> What the task asks:
Line filter on the word "page": copy each matching line from the entries.
Start of Data provided
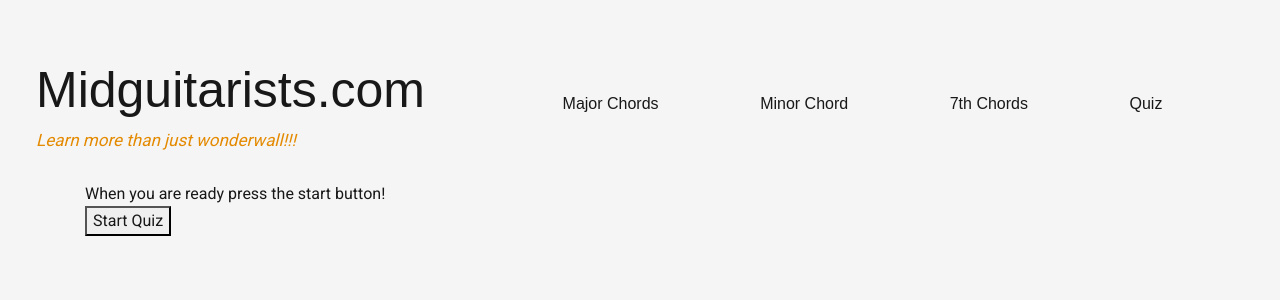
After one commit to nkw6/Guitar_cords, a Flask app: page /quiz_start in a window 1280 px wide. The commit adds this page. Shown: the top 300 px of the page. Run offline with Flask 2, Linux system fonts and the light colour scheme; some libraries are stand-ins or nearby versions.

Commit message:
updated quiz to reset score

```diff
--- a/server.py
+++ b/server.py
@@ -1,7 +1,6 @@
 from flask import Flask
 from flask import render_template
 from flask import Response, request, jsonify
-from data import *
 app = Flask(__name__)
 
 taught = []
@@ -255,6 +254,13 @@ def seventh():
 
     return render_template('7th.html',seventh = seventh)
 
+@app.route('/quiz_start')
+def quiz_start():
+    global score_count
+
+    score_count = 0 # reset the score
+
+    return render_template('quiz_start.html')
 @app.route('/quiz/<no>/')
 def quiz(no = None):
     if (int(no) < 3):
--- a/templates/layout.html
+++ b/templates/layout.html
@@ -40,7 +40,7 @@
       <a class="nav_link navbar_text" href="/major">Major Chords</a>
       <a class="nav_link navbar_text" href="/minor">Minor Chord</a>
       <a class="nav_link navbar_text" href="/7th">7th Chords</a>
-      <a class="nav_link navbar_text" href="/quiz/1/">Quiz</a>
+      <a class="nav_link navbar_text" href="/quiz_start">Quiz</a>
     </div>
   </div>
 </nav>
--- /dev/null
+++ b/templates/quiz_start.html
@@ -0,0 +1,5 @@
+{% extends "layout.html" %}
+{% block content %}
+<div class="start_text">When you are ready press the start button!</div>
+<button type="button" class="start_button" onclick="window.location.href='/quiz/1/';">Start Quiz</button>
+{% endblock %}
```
End of Data provided
Start of Data provided
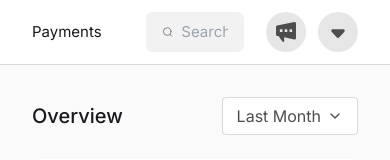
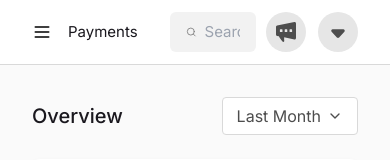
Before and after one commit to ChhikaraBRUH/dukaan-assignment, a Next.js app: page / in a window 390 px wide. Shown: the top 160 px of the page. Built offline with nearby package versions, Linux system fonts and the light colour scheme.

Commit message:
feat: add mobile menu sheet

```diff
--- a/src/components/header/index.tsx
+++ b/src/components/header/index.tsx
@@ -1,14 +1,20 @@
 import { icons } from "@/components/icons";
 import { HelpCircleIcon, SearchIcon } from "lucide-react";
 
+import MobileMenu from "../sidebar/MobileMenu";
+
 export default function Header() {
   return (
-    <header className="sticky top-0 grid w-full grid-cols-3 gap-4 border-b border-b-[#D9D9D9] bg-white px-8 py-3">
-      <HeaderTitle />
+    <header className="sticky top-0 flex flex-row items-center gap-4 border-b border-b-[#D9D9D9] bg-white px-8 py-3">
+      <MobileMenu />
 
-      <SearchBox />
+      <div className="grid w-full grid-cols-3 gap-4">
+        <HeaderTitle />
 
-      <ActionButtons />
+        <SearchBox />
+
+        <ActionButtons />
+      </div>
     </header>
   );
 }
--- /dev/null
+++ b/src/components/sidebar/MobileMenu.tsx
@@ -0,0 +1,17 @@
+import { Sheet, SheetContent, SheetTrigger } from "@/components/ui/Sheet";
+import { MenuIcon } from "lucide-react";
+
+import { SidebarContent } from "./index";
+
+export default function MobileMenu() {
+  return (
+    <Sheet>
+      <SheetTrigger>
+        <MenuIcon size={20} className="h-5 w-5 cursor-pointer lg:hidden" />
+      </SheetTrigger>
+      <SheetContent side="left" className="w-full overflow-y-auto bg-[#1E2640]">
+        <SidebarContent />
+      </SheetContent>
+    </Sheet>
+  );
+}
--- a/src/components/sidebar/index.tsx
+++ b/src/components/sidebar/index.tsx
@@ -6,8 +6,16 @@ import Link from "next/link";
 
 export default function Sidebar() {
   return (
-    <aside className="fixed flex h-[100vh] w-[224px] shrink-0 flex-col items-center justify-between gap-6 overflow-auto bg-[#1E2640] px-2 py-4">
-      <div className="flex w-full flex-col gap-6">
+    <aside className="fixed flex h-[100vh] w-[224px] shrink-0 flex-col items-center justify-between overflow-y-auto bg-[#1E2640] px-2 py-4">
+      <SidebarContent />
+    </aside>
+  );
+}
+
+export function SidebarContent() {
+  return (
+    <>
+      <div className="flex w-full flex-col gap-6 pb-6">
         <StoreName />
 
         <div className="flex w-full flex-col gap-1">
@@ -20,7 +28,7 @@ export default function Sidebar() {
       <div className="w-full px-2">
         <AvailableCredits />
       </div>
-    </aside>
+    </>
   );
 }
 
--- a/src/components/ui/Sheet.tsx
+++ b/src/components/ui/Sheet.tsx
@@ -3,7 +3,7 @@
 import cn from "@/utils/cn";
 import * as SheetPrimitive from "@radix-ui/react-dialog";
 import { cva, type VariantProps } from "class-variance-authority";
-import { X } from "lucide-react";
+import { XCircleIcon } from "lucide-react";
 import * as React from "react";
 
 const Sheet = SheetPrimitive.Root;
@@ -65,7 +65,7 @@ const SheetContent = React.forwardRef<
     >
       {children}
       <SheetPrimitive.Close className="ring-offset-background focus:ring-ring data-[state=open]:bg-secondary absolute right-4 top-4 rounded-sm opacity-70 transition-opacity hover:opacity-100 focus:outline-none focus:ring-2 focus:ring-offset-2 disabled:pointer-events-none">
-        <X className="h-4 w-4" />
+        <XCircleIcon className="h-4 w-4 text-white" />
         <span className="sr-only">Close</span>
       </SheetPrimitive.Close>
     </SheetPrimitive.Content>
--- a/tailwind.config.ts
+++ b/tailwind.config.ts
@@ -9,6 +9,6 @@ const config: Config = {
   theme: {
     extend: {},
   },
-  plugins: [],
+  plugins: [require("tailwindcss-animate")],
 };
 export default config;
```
End of Data provided
> Answer to this exercise:
After one commit to nkw6/Guitar_cords, a Flask app: page /quiz_start in a window 1280 px wide. The commit adds this page. Shown: the top 300 px of the page. Run offline with Flask 2, Linux system fonts and the light colour scheme; some libraries are stand-ins or nearby versions.
Before and after one commit to ChhikaraBRUH/dukaan-assignment, a Next.js app: page / in a window 390 px wide. Shown: the top 160 px of the page. Built offline with nearby package versions, Linux system fonts and the light colour scheme.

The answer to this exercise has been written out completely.